Don't touch that. Don't slouch. Don't put your feet up. Go to church. Go to Sunday School. Just… go to school, period. Huck is surrounded by rules, and they're not all as easy to follow as "sit up straight." From the rules of honor and principle that govern the ridiculous Shepherdson-Grangerford feud to the nonsensical rules of "adventure" that Tom Sawyer picks up from his storybooks, Huckleberry Finn brings multiple conflicting systems of order into conflict to suggest that, just maybe, we shouldn't all blindly follow the rules. It's like that poster hanging in your middle school classroom says: "What's popular is not always right, and what's right is not always popular." We're pretty sure that Huck would agree.
Questions About Rules and Order
All kinds of people try to convince Huck that their system of rules and order is the right one.
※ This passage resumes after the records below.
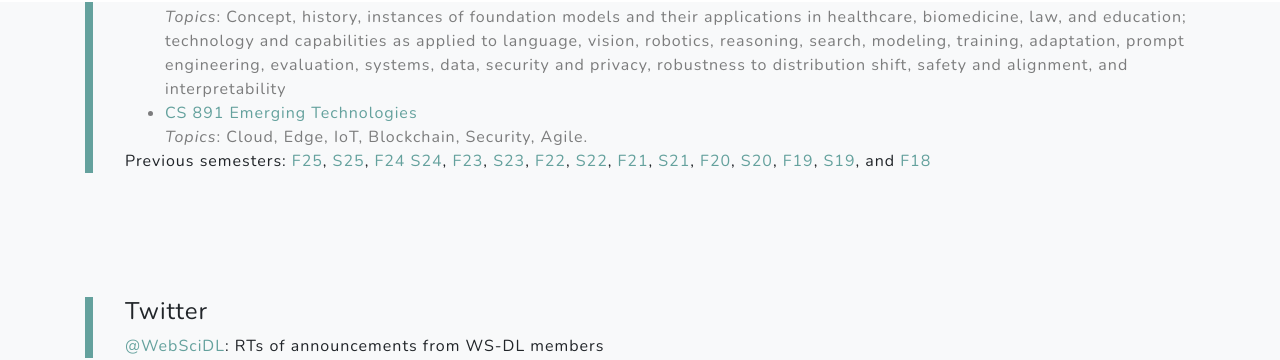
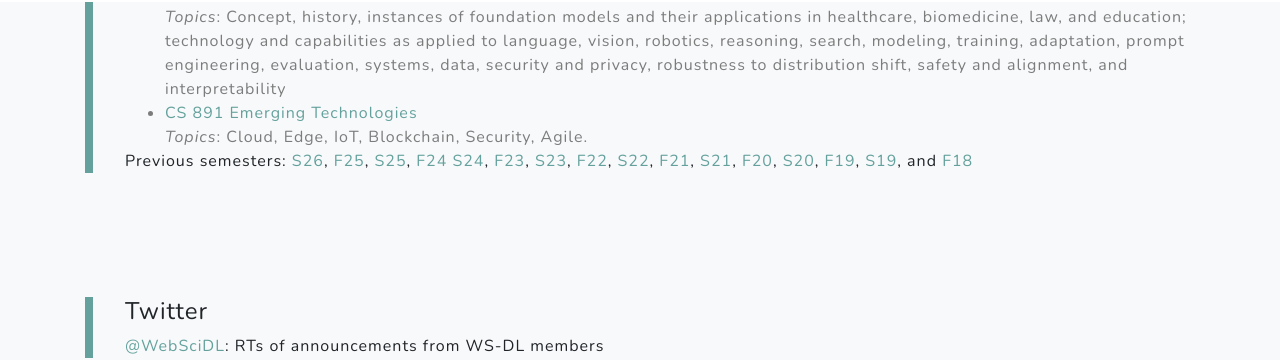
Before and after one commit to oduwsdl/oduwsdl.github.io, a Jekyll site: the page built from index.html, in a window 1280 px wide and 900 px high, scrolled down 14668 px. Shown: the part 110-470 px from the top of the window. Built offline with Jekyll 4.4.1, drawn with Linux system fonts in a browser that asks for light colours; nearby versions of some CDN libraries.

Commit message:
Update index.html
added S26 classes link

```diff
--- a/index.html
+++ b/index.html
@@ -168,6 +168,7 @@ vis papers.</li>
 
             <p>
             Previous semesters:
+            <a href="https://ws-dl.blogspot.com/2026/01/2026-01-12-eight-wsdl-classes-offered.html">S26</a>,
             <a href="https://ws-dl.blogspot.com/2025/08/2025-08-18-eight-wsdl-classes-offered.html">F25</a>,
             <a href="https://ws-dl.blogspot.com/2025/01/2025-01-10-five-wsdl-classes-offered.html">S25</a>,
             <A href="https://ws-dl.blogspot.com/2024/08/2024-08-20-six-wsdl-classes-offered-for.html">F24</A>
```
What are these systems, exactly, and how are they different?
Every so often, we run into some good old mobs and lynching. Do these mobs replace the real laws of state? Which norms end up being more powerful? (Check out Sherburn's speech in Chapter 22. He's got a few things to say about mobs.)
What system of rules is Jim operating under, if any? Is there any logic or order to his superstitions?
Chew on This
Tom's ridiculous rules of adventure seem childish, but they're no more absurd than southern morality in general.
Despite his misgivings, Huck is ultimately unable to define a new system of behavior separate from that of the South.